● **Problem statement**
Read the records below and report each line in which "rbpDeviceID" occurs.

● **Version comparison data**
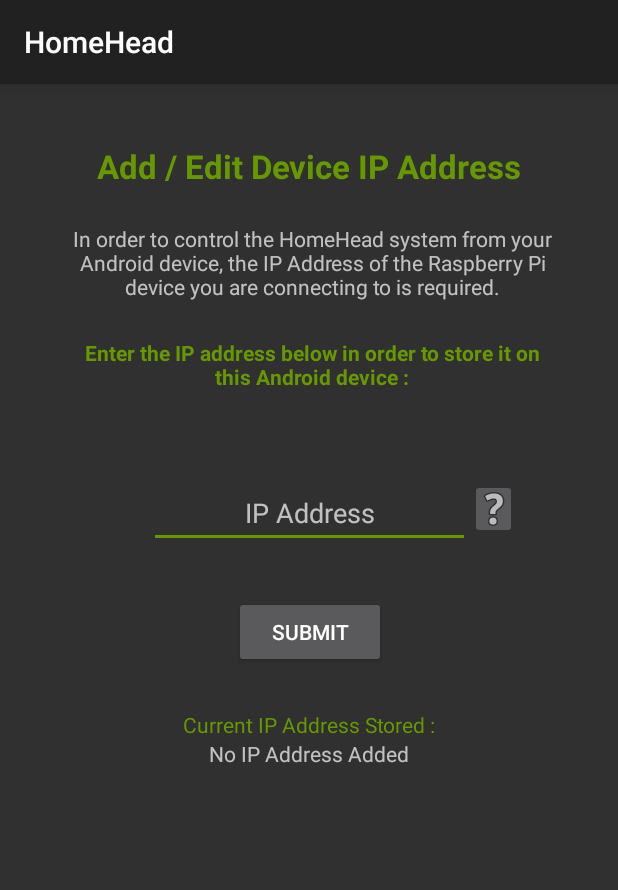
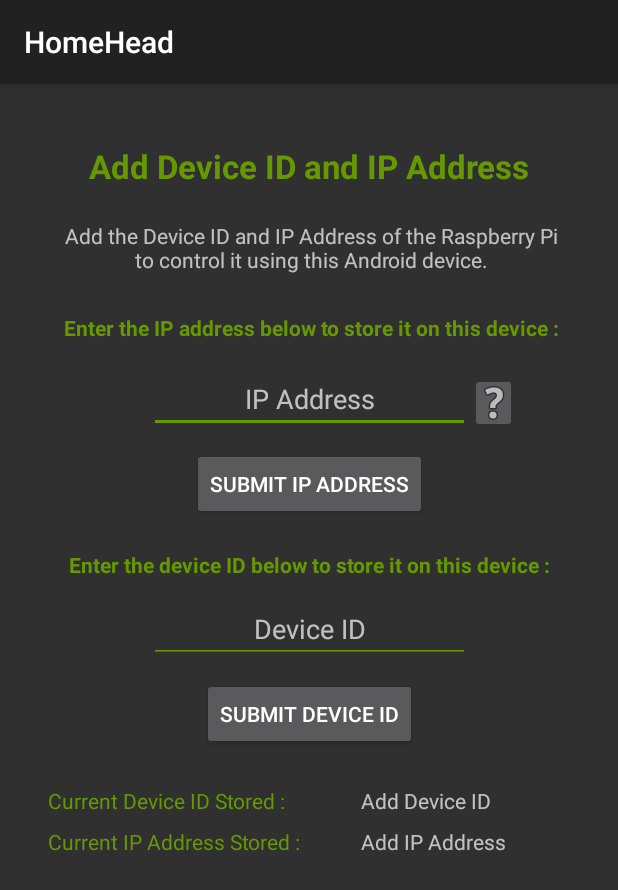
Before and after one commit to paddyburns79/HomeHead_Android_App, an Android app: the AddEditIPAddressDeviceIDActivity screen opened directly, with no data from a screen before it, on a phone screen of 412 x 824 dp. Shown: the top 890 px of the screen. Run offline under Robolectric (Android 15) with nearby library versions, the phone set to English and light mode, and no system bars.

Commit message:
Amendement to RBP command line reader Pi Device ID to Shared Prefs file

```diff
--- a/app/src/main/AndroidManifest.xml
+++ b/app/src/main/AndroidManifest.xml
@@ -48,7 +48,7 @@
         <activity android:name=".StopDeviceListeningActivity" />
         <activity android:name=".SystemShutdownActivity" />
         <activity android:name=".DeviceConfigMainMenuActivity" />
-        <activity android:name=".AddEditIPAddressActivity" />
+        <activity android:name=".AddEditIPAddressDeviceIDActivity" />
         <activity android:name=".CalibrateDeviceNoiseThresholdActivity" />
         <activity android:name=".AddNewTriggerNoiseActivity" />
         <activity android:name=".DeleteTriggerNoiseActivity" />
--- a/app/src/main/java/com/paddy/homehead/AddEditIPAddressActivity.java
+++ b/app/src/main/java/com/paddy/homehead/AddEditIPAddressDeviceIDActivity.java
@@ -7,31 +7,32 @@ import android.support.v7.app.AlertDialog;
 import android.support.v7.app.AppCompatActivity;
 import android.os.Bundle;
 import android.view.View;
-import android.widget.Button;
 import android.widget.EditText;
 import android.widget.TextView;
 import android.widget.Toast;
 
-public class AddEditIPAddressActivity extends AppCompatActivity {
+public class AddEditIPAddressDeviceIDActivity extends AppCompatActivity {
 
-    String savedIpAddress;
+    String savedIpAddress, savedDeviceID;
 
     // Textview to hold IP Address retrieved from SharedPreferences
-    TextView ipAddressView;
+    TextView ipAddressView, deviceIDView;
 
     // Input values to hold input field data
-    EditText ipAddressInput;
+    EditText ipAddressInput, deviceIDInput;
 
     @Override
     protected void onCreate(Bundle savedInstanceState) {
         super.onCreate(savedInstanceState);
         setContentView(R.layout.activity_add_edit_ipaddress);
 
-        // Calling method to display the current IP Address SharedPreference stored value
+        // Calling method to display the current Device ID and IP Address SharedPreference stored values
+        showDeviceIDData();
         showIPAddressData();
 
-        // linking input value to input field
+        // linking input values to input field
         ipAddressInput = (EditText) findViewById(R.id.input_add_IP_address);
+        deviceIDInput = (EditText) findViewById(R.id.input_add_device_ID);
     }
 
     /**
@@ -62,6 +63,33 @@ public class AddEditIPAddressActivity extends AppCompatActivity {
     }
 
     /**
+     * Method to save Device ID data input to SharedPreferences on button click
+     * @param view
+     */
+    public void saveDeviceIDData(View view) {
+
+        // checking if new IP Address entered matches current before writing to Shared Preferences file
+        if (deviceIDInput.getText().toString().equalsIgnoreCase(savedDeviceID)) {
+            // Toast popup to confirm IP Address entered matches that already saved
+            Toast.makeText(this, "Device ID Entered Already Saved", Toast.LENGTH_LONG).show();
+        } else {
+            // setting Shared Preferences file (Mode Private so only this app can access it)
+            SharedPreferences deviceIDSharedPref = getSharedPreferences("device_id_shared_pref", Context.MODE_PRIVATE);
+            // write IP Address input data to SharedPreferences
+            SharedPreferences.Editor editor = deviceIDSharedPref.edit();
+            editor.putString("rbp_device_id", deviceIDInput.getText().toString());
+            editor.apply();
+            // Toast popup to confirm successful save operation
+            Toast.makeText(this, "Device ID Saved", Toast.LENGTH_LONG).show();
+            // clear input field
+            deviceIDInput.getText().clear();
+        }
+        // calling method to refresh data displayed on button click
+        showDeviceIDData();
+
+    }
+
+    /**
      * Method to display the current IP address data saved in SharedPreferences
      */
     public void showIPAddressData() {
@@ -72,13 +100,29 @@ public class AddEditIPAddressActivity extends AppCompatActivity {
         SharedPreferences ipAddressSharedPref = getSharedPreferences("device_ip_shared_pref", Context.MODE_PRIVATE);
         String rbpIpAddress = ipAddressSharedPref.getString("rbp_ip_address", "");
         if (rbpIpAddress.isEmpty()) {
-            ipAddressView.setText("No IP Address Added");
+            ipAddressView.setText(R.string.No_IP_Address);
         } else {
             ipAddressView.setText(rbpIpAddress);
             savedIpAddress = rbpIpAddress;
         }
+    }
 
+    /**
+     * Method to display the current Device ID data saved in SharedPreferences
+     */
+    public void showDeviceIDData() {
+        // linking textview to SharedPreferences Data
+        deviceIDView = (TextView) findViewById(R.id.textView_current_device_ID);
 
+        // Accessing SharedPreferences Data (Stored Device ID)
+        SharedPreferences deviceIDSharedPref = getSharedPreferences("device_id_shared_pref", Context.MODE_PRIVATE);
+        String rbpDeviceID = deviceIDSharedPref.getString("rbp_device_id", "");
+        if (rbpDeviceID.isEmpty()) {
+            deviceIDView.setText(R.string.no_device_id_added);
+        } else {
+            deviceIDView.setText(rbpDeviceID);
+            savedDeviceID = rbpDeviceID;
+        }
     }
 
     /**
@@ -88,7 +132,7 @@ public class AddEditIPAddressActivity extends AppCompatActivity {
     public void displayIpTooltip(View view) {
 
         // set Alert Dialog box to confirm system shutdown
-        AlertDialog.Builder shutdownConfirm = new AlertDialog.Builder(AddEditIPAddressActivity.this);
+        AlertDialog.Builder shutdownConfirm = new AlertDialog.Builder(AddEditIPAddressDeviceIDActivity.this);
         // allow alert dialog to be cancelled by clicking area outside of the box
         shutdownConfirm.setCancelable(true);
         // set messages
--- a/app/src/main/java/com/paddy/homehead/DeviceConfigMainMenuActivity.java
+++ b/app/src/main/java/com/paddy/homehead/DeviceConfigMainMenuActivity.java
@@ -19,7 +19,7 @@ public class DeviceConfigMainMenuActivity extends AppCompatActivity {
         btnAddEditIPAdd.setOnClickListener(new View.OnClickListener() {
             @Override
             public void onClick(View view) {
-                Intent addEditIPAddIntent = new Intent(DeviceConfigMainMenuActivity.this, AddEditIPAddressActivity.class);
+                Intent addEditIPAddIntent = new Intent(DeviceConfigMainMenuActivity.this, AddEditIPAddressDeviceIDActivity.class);
                 startActivity(addEditIPAddIntent);
             }
         });
--- a/app/src/main/res/layout/activity_add_edit_ipaddress.xml
+++ b/app/src/main/res/layout/activity_add_edit_ipaddress.xml
@@ -4,27 +4,27 @@
     xmlns:tools="http://schemas.android.com/tools"
     android:layout_width="match_parent"
     android:layout_height="match_parent"
-    tools:context=".AddEditIPAddressActivity">
+    tools:context=".AddEditIPAddressDeviceIDActivity">
 
     <TextView
         android:id="@+id/add_IP_address_activ_title"
         android:layout_width="wrap_content"
-        android:layout_height="wrap_content"
+        android:layout_height="27dp"
         android:layout_marginEnd="8dp"
         android:layout_marginStart="8dp"
         android:layout_marginTop="40dp"
         android:text="@string/add_ip_address_title_text"
+        android:textColor="@android:color/holo_green_dark"
         android:textSize="22sp"
         android:textStyle="bold"
-        android:textColor="@android:color/holo_green_dark"
         app:layout_constraintEnd_toEndOf="parent"
         app:layout_constraintStart_toStartOf="parent"
         app:layout_constraintTop_toTopOf="parent" />
 
     <TextView
         android:id="@+id/add_ip_address_description_text_para1"
-        android:layout_width="325dp"
-        android:layout_height="76dp"
+        android:layout_width="338dp"
+        android:layout_height="41dp"
         android:layout_marginEnd="8dp"
         android:layout_marginStart="8dp"
         android:layout_marginTop="24dp"
@@ -37,42 +37,43 @@
 
     <TextView
         android:id="@+id/add_ip_address_description_text_para2"
-        android:layout_width="325dp"
-        android:layout_height="34dp"
+        android:layout_width="339dp"
+        android:layout_height="24dp"
         android:layout_marginEnd="8dp"
         android:layout_marginStart="8dp"
+        android:layout_marginTop="20dp"
         android:text="@string/add_ip_address_para2"
         android:textAlignment="center"
+        android:textColor="@android:color/holo_green_dark"
         android:textStyle="bold"
-        android:textColor="@android:color/holo_green_dark"
         app:layout_constraintEnd_toEndOf="parent"
-        app:layout_constraintHorizontal_bias="0.529"
+        app:layout_constraintHorizontal_bias="0.526"
         app:layout_constraintStart_toStartOf="parent"
         app:layout_constraintTop_toBottomOf="@+id/add_ip_address_description_text_para1" />
 
     <EditText
         android:id="@+id/input_add_IP_address"
         android:layout_width="214dp"
-        android:layout_height="46dp"
-        android:layout_marginTop="60dp"
+        android:layout_height="40dp"
+        android:layout_marginTop="16dp"
+        android:backgroundTint="@android:color/holo_green_dark"
         android:ems="10"
         android:hint="@string/add_ip_activity_ip_input"
         android:inputType="textPersonName"
         android:textAlignment="center"
-        android:backgroundTint="@android:color/holo_green_dark"
         app:layout_constraintEnd_toEndOf="parent"
         app:layout_constraintStart_toStartOf="parent"
         app:layout_constraintTop_toBottomOf="@+id/add_ip_address_description_text_para2" />
 
     <Button
         android:id="@+id/add_ip_submit_button"
-        android:layout_width="101dp"
+        android:layout_width="wrap_content"
         android:layout_height="wrap_content"
         android:layout_marginEnd="8dp"
         android:layout_marginStart="8dp"
-        android:layout_marginTop="32dp"
+        android:layout_marginTop="10dp"
         android:onClick="saveIpAddressData"
-        android:text="@string/submit"
+        android:text="@string/submit_ip_address"
         app:layout_constraintEnd_toEndOf="parent"
         app:layout_constraintHorizontal_bias="0.502"
         app:layout_constraintStart_toStartOf="parent"
@@ -80,34 +81,35 @@
 
     <TextView
         android:id="@+id/textView_current_IP_address"
-        android:layout_width="wrap_content"
-        android:layout_height="wrap_content"
-        android:layout_marginEnd="8dp"
+        android:layout_width="114dp"
+        android:layout_height="19dp"
+        android:layout_marginEnd="32dp"
         android:layout_marginStart="8dp"
+        android:layout_marginTop="8dp"
         android:text="@string/textview_CurrentIpAdd"
         app:layout_constraintEnd_toEndOf="parent"
-        app:layout_constraintStart_toStartOf="parent"
-        app:layout_constraintTop_toBottomOf="@+id/textView_currentIP" />
+        app:layout_constraintStart_toEndOf="@+id/textView_current_IP"
+        app:layout_constraintTop_toBottomOf="@+id/textView_current_device_ID" />
 
     <TextView
-        android:id="@+id/textView_currentIP"
-        android:layout_width="wrap_content"
-        android:layout_height="wrap_content"
-        android:layout_marginEnd="8dp"
-        android:layout_marginStart="8dp"
-        android:layout_marginTop="28dp"
+        android:id="@+id/textView_current_IP"
+        android:layout_width="175dp"
+        android:layout_height="18dp"
+        android:layout_marginBottom="23dp"
+        android:layout_marginStart="32dp"
+        android:layout_marginTop="8dp"
         android:text="@string/current_ip_address_stored"
         android:textColor="@android:color/holo_green_dark"
-        app:layout_constraintEnd_toEndOf="parent"
-        app:layout_constraintHorizontal_bias="0.502"
+        app:layout_constraintBottom_toBottomOf="parent"
         app:layout_constraintStart_toStartOf="parent"
-        app:layout_constraintTop_toBottomOf="@+id/add_ip_submit_button" />
+        app:layout_constraintTop_toBottomOf="@+id/textView_current_device_ID_title"
+        app:layout_constraintVertical_bias="0.0" />
 
     <ImageButton
         android:id="@+id/imgbtn_ip_address_tooltip"
         android:layout_width="31dp"
         android:layout_height="40dp"
-        android:layout_marginTop="60dp"
+        android:layout_marginTop="16dp"
         android:contentDescription="@string/ip_address_tooltip_icon"
         android:onClick="displayIpTooltip"
         app:layout_constraintEnd_toEndOf="parent"
@@ -116,5 +118,71 @@
         app:layout_constraintTop_toBottomOf="@+id/add_ip_address_description_text_para2"
         app:srcCompat="@android:drawable/ic_menu_help" />
 
+    <TextView
+        android:id="@+id/textView_current_device_ID"
+        android:layout_width="114dp"
+        android:layout_height="19dp"
+        android:layout_marginEnd="32dp"
+        android:layout_marginStart="8dp"
+        android:layout_marginTop="24dp"
+        android:text="@string/no_device_id_currently_stored"
+        app:layout_constraintEnd_toEndOf="parent"
+        app:layout_constraintStart_toEndOf="@+id/textView_current_device_ID_title"
+        app:layout_constraintTop_toBottomOf="@+id/add_device_ID_submit_button" />
+
+    <TextView
+        android:id="@+id/enter_device_id_description_textView"
+        android:layout_width="wrap_content"
+        android:layout_height="wrap_content"
+        android:layout_marginEnd="8dp"
+        android:layout_marginStart="8dp"
+        android:layout_marginTop="20dp"
+        android:text="@string/enter_the_device_id_below_to_store_it_on_this_device"
+        android:textColor="@android:color/holo_green_dark"
+        android:textStyle="bold"
+        app:layout_constraintEnd_toEndOf="parent"
+        app:layout_constraintStart_toStartOf="parent"
+        app:layout_constraintTop_toBottomOf="@+id/add_ip_submit_button" />
+
+    <EditText
+        android:id="@+id/input_add_device_ID"
+        android:layout_width="214dp"
+        android:layout_height="40dp"
+        android:layout_marginEnd="8dp"
+        android:layout_marginStart="8dp"
+        android:layout_marginTop="16dp"
+        android:backgroundTint="@android:color/holo_green_dark"
+        android:ems="10"
+        android:hint="@string/device_id"
+        android:inputType="textPersonName"
+        android:textAlignment="center"
+        app:layout_constraintEnd_toEndOf="parent"
+        app:layout_constraintStart_toStartOf="parent"
+        app:layout_constraintTop_toBottomOf="@+id/enter_device_id_description_textView" />
+
+    <Button
+        android:id="@+id/add_device_ID_submit_button"
+        android:layout_width="wrap_content"
+        android:layout_height="wrap_content"
+        android:layout_marginEnd="8dp"
+        android:layout_marginStart="8dp"
+        android:layout_marginTop="10dp"
+        android:onClick="saveDeviceIDData"
+        android:text="@string/submit_device_id"
+        app:layout_constraintEnd_toEndOf="parent"
+        app:layout_constraintStart_toStartOf="parent"
+        app:layout_constraintTop_toBottomOf="@+id/input_add_device_ID" />
+
+    <TextView
+        android:id="@+id/textView_current_device_ID_title"
+        android:layout_width="175dp"
+        android:layout_height="19dp"
+        android:layout_marginStart="32dp"
+        android:layout_marginTop="24dp"
+        android:text="@string/current_device_id_stored"
+        android:textColor="@android:color/holo_green_dark"
+        app:layout_constraintStart_toStartOf="parent"
+        app:layout_constraintTop_toBottomOf="@+id/add_device_ID_submit_button" />
+
 
 </android.support.constraint.ConstraintLayout>
--- a/app/src/main/res/values/strings.xml
+++ b/app/src/main/res/values/strings.xml
@@ -101,15 +101,15 @@
     <string name="shutdown_submit">Submit</string>
     <string name="shutdown_device">Shutdown Device</string>
     <string name="device_configuration_menu">Device Configuration Menu</string>
-    <string name="add_edit_device_ip_address">Add / Edit Device IP Address</string>
+    <string name="add_edit_device_ip_address">Add / Edit Device ID and IP Address</string>
     <string name="calibrate_noise_trigger_levels">Calibrate Noise Trigger Levels</string>
-    <string name="add_ip_address_title_text">Add / Edit Device IP Address</string>
-    <string name="add_ip_address_para1">In order to control the HomeHead system from your Android device, the IP Address of the Raspberry Pi device you are connecting to is required.</string>
-    <string name="add_ip_address_para2">Enter the IP address below in order to store it on this Android device :</string>
+    <string name="add_ip_address_title_text">Add Device ID and IP Address</string>
+    <string name="add_ip_address_para1">Add the Device ID and IP Address of the Raspberry Pi to control it using this Android device.</string>
+    <string name="add_ip_address_para2">Enter the IP address below to store it on this device :</string>
     <string name="add_ip_activity_ip_input">IP Address</string>
     <string name="get_ip_address_hint1">The IP address of the Raspberry Pi device (format example : 192.168.x.xxx) can be obtained by typing \"hostname -I\" into the command line of the device, or by using an app such as Fing (available for free from the Google Play store).</string>
     <string name="get_ip_address_hint2">Alternatively you can use an app such as Fing (available for free from the Google Play store) to obtain the IP Address.</string>
-    <string name="textview_CurrentIpAdd">No IP Address Currently Stored</string>
+    <string name="textview_CurrentIpAdd">Add IP Address</string>
     <string name="current_ip_address_stored">Current IP Address Stored :</string>
     <string name="submit_btn_shutdown">Submit</string>
     <string name="ip_address_tooltip_icon">ip_address_tooltip_icon</string>
@@ -135,4 +135,12 @@
     <string name="view_notifications_received">Notifications Received</string>
     <string name="notifications_received_icon">notifications_received_icon</string>
     <string name="notifications_received">Notifications Received</string>
+    <string name="no_device_id_currently_stored">Add Device ID</string>
+    <string name="device_id">Device ID</string>
+    <string name="submit_ip_address">Submit IP Address</string>
+    <string name="enter_the_device_id_below_to_store_it_on_this_device">Enter the device ID below to store it on this device :</string>
+    <string name="submit_device_id">Submit Device ID</string>
+    <string name="No_IP_Address">Add IP Address</string>
+    <string name="no_device_id_added">Add Device ID</string>
+    <string name="current_device_id_stored">Current Device ID Stored :</string>
 </resources>
```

● **Exercise result**
+        String rbpDeviceID = deviceIDSharedPref.getString("rbp_device_id", "");
+        if (rbpDeviceID.isEmpty()) {
+            deviceIDView.setText(rbpDeviceID);
+            savedDeviceID = rbpDeviceID;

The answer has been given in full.